  10. Great top 5!
    Rainey @ The Project Table
    One more day to enter my GIveaway! $50.00 Gift Certificate for NOVICA.

    http://theprojecttable.blogspot.com/2012/06/its-summer-time-giveaway-from-project.html

    If you get a chance stop by and enter…

  11. Carol Hansen says:

    Love, love, love your suggestions. I definitely need to try more colorful foliage in my garden.

  12. Thanks for sharing your garden with all the beautiful flowers. Don’t think I have seen a yellow calla lily such a brilliant yellow like that – so pretty!
    Thanks for stopping by and nice comment. I just posted why I have not been setting out there recently. :-D
    Enjoy your evening.

  13. all beautiful choices!!! thanks so much for sharing this post over here at this weeks Garden Party! xoxo, tracie

  14. Rosie Gan says:

    A stunning photo of Top pick #1, and happy to meet you, a Master Gardener. Will be following your blog for more tips, Athena :)
    Rosie

  15. What a wonderful post!! You have a beautiful garden. I look forward to learning more from you. thank you for sharing at the Thursday Favorite Things Blog Hop Linky Party. I hope you have a wonderful weekend xo P.S. I’m having a party at Katherines Corner today and you are invited xo

  16. Athena, what a great blog post. I like some of your plant combinations very much. I just have to get myself a variegated sage. Mine lived, but not nearly so pretty as yours. What a wealth of info and suggestions!

  17. Donna Heber says:

    Hi Athena,

    I’m back again! I wanted to ask you about growing Feverfew. Do you start them indoors from seed? Are they difficult to grow?

  18. Kim,USA says:

    They are all beautiful! The calla lily is awesome my favorite color is yellow!

    Kim,USA

  19. I like gardens but I don’t have a green thumb like you. I think it takes a great talent to maintain and take care of those plants! The flowers and the leaves are so vibrant in colors! Your lettuce looks so yummy! You must have the best salads!

    Thank you for visiting my blog. I enjoyed your plant infos :)

    xo
    Myric

  20. eden says:

    Love your picks. Beautiful photos too.
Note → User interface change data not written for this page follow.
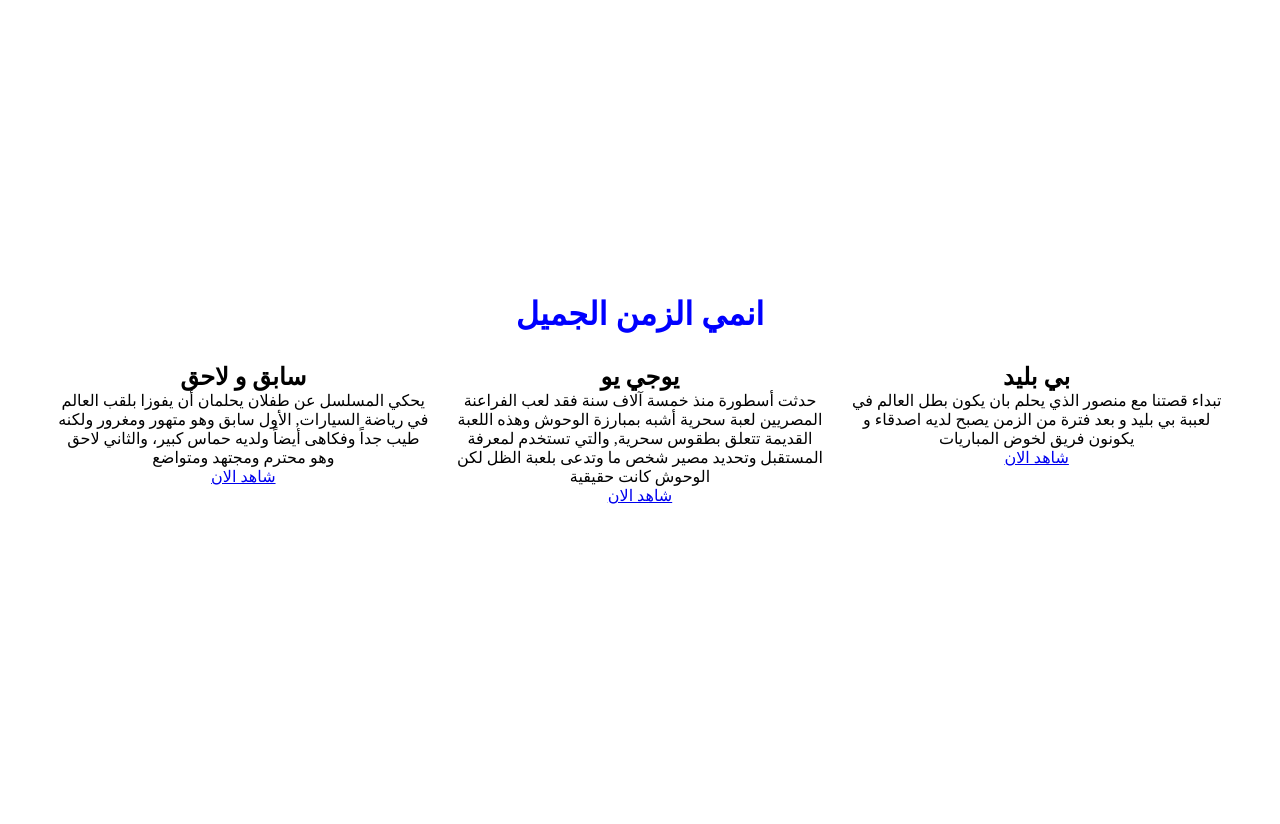
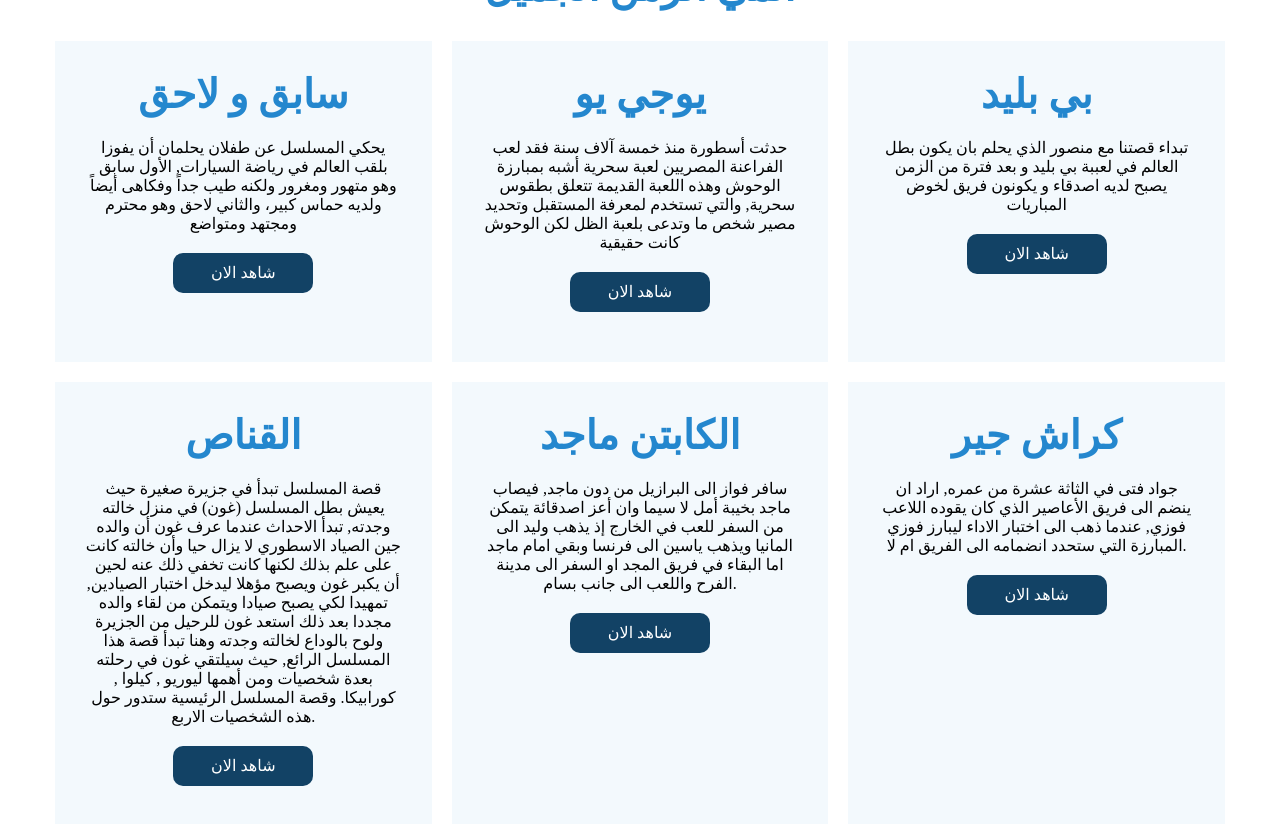
Before and after one commit to Ahmed-samir95/React-Cards, a React (Create React App) app: page / in a window 1280 px wide. Shown: the top 824 px of the page. Before the commit the page ends 800 px from the top, so only its background shows below. Built offline with nearby package versions, Linux system fonts and the light colour scheme.

Commit message:
Adding some cartoon series to the site with some modifications and formatting

```diff
--- a/public/index.html
+++ b/public/index.html
@@ -20,7 +20,7 @@
       work correctly both with client-side routing and a non-root public URL.
       Learn how to configure a non-root public URL by running `npm run build`.
     -->
-	<title>React App</title>
+	<title>مسلسلات الاطفال</title>
 </head>
 
 <body>
--- a/src/Components/info.css
+++ b/src/Components/info.css
@@ -39,7 +39,8 @@
 }
 
 .mainHeading h1{
-  color: blue;
+  color: #2487CE;
+  font-size: 40px;
 }
 
 .container{
@@ -52,3 +53,35 @@
       grid-gap: 20px;
   }
 }
+
+.cardsItem{
+  background-color: #f3f9fd;
+  padding: 30px;
+}
+
+.cardsItem h2{
+  color: #2487CE;
+  font-size: 40px;
+}
+
+.cardsItem p{
+  margin: 20px 0;
+}
+.cardsItem a{
+    text-decoration: none;
+    text-transform: capitalize;
+    display: block;
+    color: #fff;
+    background-color: #124265;
+    width: 140px;
+    height: 40px;
+    margin: 20px auto;
+    line-height: 40px;
+    border-radius: 10px;
+    transition: background-color .5s;
+}
+
+.cardsItem a:hover{
+  background-color: #2487CE;
+
+}
--- a/src/Components/info.js
+++ b/src/Components/info.js
@@ -20,7 +20,22 @@
       name : "بي بليد",
       desc : "تبداء قصتنا مع منصور الذي يحلم بان يكون بطل العالم في لعببة بي بليد و بعد فترة من الزمن يصبح لديه اصدقاء و يكونون فريق لخوض المباريات ",
       link: "https://www.dimakids.com/beyblades-1412791266-series.html"
-    }
+    },
+    {
+      name : "القناص",
+      desc : "قصة المسلسل تبدأ في جزيرة صغيرة حيث يعيش بطل المسلسل (غون) في منزل خالته وجدته, تبدأ الاحداث عندما عرف غون أن والده جين الصياد الاسطوري لا يزال حيا وأن خالته كانت على علم بذلك لكنها كانت تخفي ذلك عنه لحين أن يكبر غون ويصبح مؤهلا ليدخل اختبار الصيادين, تمهيدا لكي يصبح صيادا ويتمكن من لقاء والده مجددا بعد ذلك استعد غون للرحيل من الجزيرة ولوح بالوداع لخالته وجدته وهنا تبدأ قصة هذا المسلسل الرائع, حيث سيلتقي غون في رحلته بعدة شخصيات ومن أهمها ليوريو , كيلوا , كورابيكا. وقصة المسلسل الرئيسية ستدور حول هذه الشخصيات الاربع.",
+      link: "https://www.dimakids.com/al8na9-1407653461-22571.html"
+    },
+    {
+      name : "الكابتن ماجد",
+      desc : "سافر فواز الى البرازيل من دون ماجد, فيصاب ماجد بخيبة أمل لا سيما وان أعز اصدقائة يتمكن من السفر للعب في الخارج إذ يذهب وليد الى المانيا ويذهب ياسين الى فرنسا وبقي امام ماجد اما البقاء في فريق المجد او السفر الى مدينة الفرح واللعب الى جانب بسام.",
+      link: "https://www.dimakids.com/captainmajds2-1418375252-series.html"
+    },
+    {
+      name : "كراش جير",
+      desc : "جواد فتى في الثاثة عشرة من عمره, اراد ان ينضم الى فريق الأعاصير الذي كان يقوده اللاعب فوزي, عندما ذهب الى اختبار الاداء ليبارز فوزي المبارزة التي ستحدد انضمامه الى الفريق ام لا.",
+      link: "https://www.dimakids.com/crushgear2-1422090919-17443.html"
+    },
   ]
 
   return(
```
  21. Meeha says:

    Wonderful pics and the post is so well written and pertinent! I can see that you really love your garden, Athena! I’m afraid that the vine and the calla would not survive my gardening skills, but I will definitely try the lovely succulents!

    • AthenaMG says:

      Hi Meeha: Thank you for stopping by today! I have really gotten into succulent plants this year, so go for it with succulents–they are pretty resilient!

  22. CameraCruise says:

    Great and interesting post.
    Beautiful photos, love your yellow Calla.
    Thanks for sharing.
    Wish you a wonderful week.
    Mette

  23. Lovely shots and I do love your recommendations for summer gardening.

    Thanks for participating in Floral Friday Fotos.

  24. The plants are just beautiful! Love the Golden Hops!

    • AthenaMG says:

      Hi Melissa: Glad you liked my picks–the Golden Hops are just gigantic now–I have to stick in vines into the trellis every time I walk past it!